Drop the Debt (Say It Loud! / World Village 479008, 2003)
The problems following the invasion of Iraq seem to have awakened the Bush administration from a slumber on the need for debt relief (We’re shocked! Shocked!). But the problem of developing-world debt has long been on the mind of others, including the Jubilee organization. Imagine paying 38% of your income just to service your debt. But don’t get me started; we’re here to talk about the music of debt.
Yes, the issue now has an all-star soundtrack, thanks to the efforts of new indie label Say It Loud. Featuring a stellar lineup of musicians (most from Africa and Latin America), Drop the Debt is simply great listening. And even if you’re an amazing polyglot (songs come from 14 different nationalities), you won’t feel like anyone’s hitting you over the head with a guilt skillet. The closest thing to an anti-debt anthem is "The Third World Cries Everyday," a richly orchestrated, mostly-English song by Africa South, an amazing constellation of musicians including Oliver Mtukudzi, Louis Mhlanga, Suthukazi Arosi, Khululiwe Sithole.
The rest of the CD is even better. It kicks off with the deep reggae mood of "Baba" by the combined forces of Tiken Jah Fakoly (Ivory Coast) and Tribo de Jah (Brazil). Brazilian vocalist Chico Cesar shows just how fast and percussive Portuguese can be sung on the folksy "Il faut payer (devo e não nego)," a collaboration with the Fabulous Trobadors of France. Bringing in Latin sounds is "Cosas pa’ pensar" by Colombia’s Toto La Momposina with a fabulous horn section. Cameroon’s Sally Nyolo combines with Shingo2 of Japan for the drum-and-voice tune "Tilma (remix)." Like turntablism? You’ll dig French group Massilia Sound System’s "Osca Sankara." If funk is your thing, "Argent trop cher (money’s too expensive)" by Tarace Boulba of France and Ablaye Mbaye of Senegal will definitely help you get a groove on.

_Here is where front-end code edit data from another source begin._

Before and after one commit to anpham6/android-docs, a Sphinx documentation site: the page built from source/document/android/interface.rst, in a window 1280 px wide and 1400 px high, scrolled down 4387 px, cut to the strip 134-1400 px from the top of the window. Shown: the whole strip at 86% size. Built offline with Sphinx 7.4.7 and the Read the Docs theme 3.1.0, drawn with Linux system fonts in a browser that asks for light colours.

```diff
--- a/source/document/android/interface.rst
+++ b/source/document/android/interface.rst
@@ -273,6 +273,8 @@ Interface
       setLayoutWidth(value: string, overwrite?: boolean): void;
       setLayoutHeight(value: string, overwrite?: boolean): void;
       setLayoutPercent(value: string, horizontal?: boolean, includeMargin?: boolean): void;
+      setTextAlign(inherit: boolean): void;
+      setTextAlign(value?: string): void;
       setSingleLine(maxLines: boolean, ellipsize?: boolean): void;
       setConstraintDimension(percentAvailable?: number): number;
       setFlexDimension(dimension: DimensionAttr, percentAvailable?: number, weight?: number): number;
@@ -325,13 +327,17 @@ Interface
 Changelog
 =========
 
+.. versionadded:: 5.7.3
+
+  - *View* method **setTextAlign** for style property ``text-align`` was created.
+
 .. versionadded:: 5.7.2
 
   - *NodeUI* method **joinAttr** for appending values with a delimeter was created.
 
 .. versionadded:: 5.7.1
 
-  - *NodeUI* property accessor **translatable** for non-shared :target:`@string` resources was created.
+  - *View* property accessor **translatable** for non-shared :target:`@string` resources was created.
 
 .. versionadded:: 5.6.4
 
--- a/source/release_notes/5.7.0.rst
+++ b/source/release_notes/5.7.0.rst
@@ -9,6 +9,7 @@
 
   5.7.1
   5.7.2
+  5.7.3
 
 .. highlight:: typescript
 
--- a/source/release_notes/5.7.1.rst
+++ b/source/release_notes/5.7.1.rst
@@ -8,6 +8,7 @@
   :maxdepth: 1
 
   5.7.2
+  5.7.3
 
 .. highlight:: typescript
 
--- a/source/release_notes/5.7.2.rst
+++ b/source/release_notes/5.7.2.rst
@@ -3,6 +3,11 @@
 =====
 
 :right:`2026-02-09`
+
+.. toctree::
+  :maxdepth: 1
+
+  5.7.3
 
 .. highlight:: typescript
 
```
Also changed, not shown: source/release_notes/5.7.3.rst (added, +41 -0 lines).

Lyrically, the CD stays on topic, though each song highlights a different aspect of the debt burden. The translations give a sense of the widespread problems. Senegal’s El Hadj N’Diaye sings "For 40 years we’ve been repaying / A debt that endlessly grows / … We even say we’ll never be able to pay it back / That it’s planned that way." Zedess (Burkina Faso) sings "Even a democratic president / Who wants to lead his country out of poverty / Comes up against the policies of the technocrats / Who decide the priorities."
Massilia Sound System’s "Osca Sankara" includes samples of a speech given on debt relief by Burkina Faso President Thomas Sankara, shortly before his assassination in a coup. Other songs take a more personal look. Tiken Jah Fakoly and Tribo de Jah’s "Baba" laments a farmer who works hard but realizes no profit when the harvest is in. Congolese artists Faya Tess & Lokua Kanza look to the future in "Bana": "This land belongs to our children / It’s in their name that we demande the debt be canceled / and the accounts revised…."
This is a great CD that just happens to champion a great cause as well. All the tracks are exclusive to this release, and with a variety of styles and consistently high energy it’s bound to have wide musical appeal. Get it as a wide-ranging survey of contemporary world music or as a political statement. But get it.
Okay, just one last word on selective debt relief. Read this statement from the conservative Heritage Foundation, and ask yourself why they and "President" Bush aren’t including Senegal, Burkina Faso, Columbia, Brazil, Zimbabwe, and other poor countries in their push for debt relief. Just substitute one of those countries for "Iraq" and see if it fits as well: "If Iraq’s debts are not forgiven, the Iraqi people will be financially crippled for a generation, or even generations, eliminating any prospect of a growing and prosperous Iraq. If European and Arab leaders truly want to help the people of Iraq, the best way to demonstrate this would be by easing the debt burden."
For more on debt relief, see:
(c) 2003 Scott Allan Stevens, Earball Media
Buy Drop the Debt.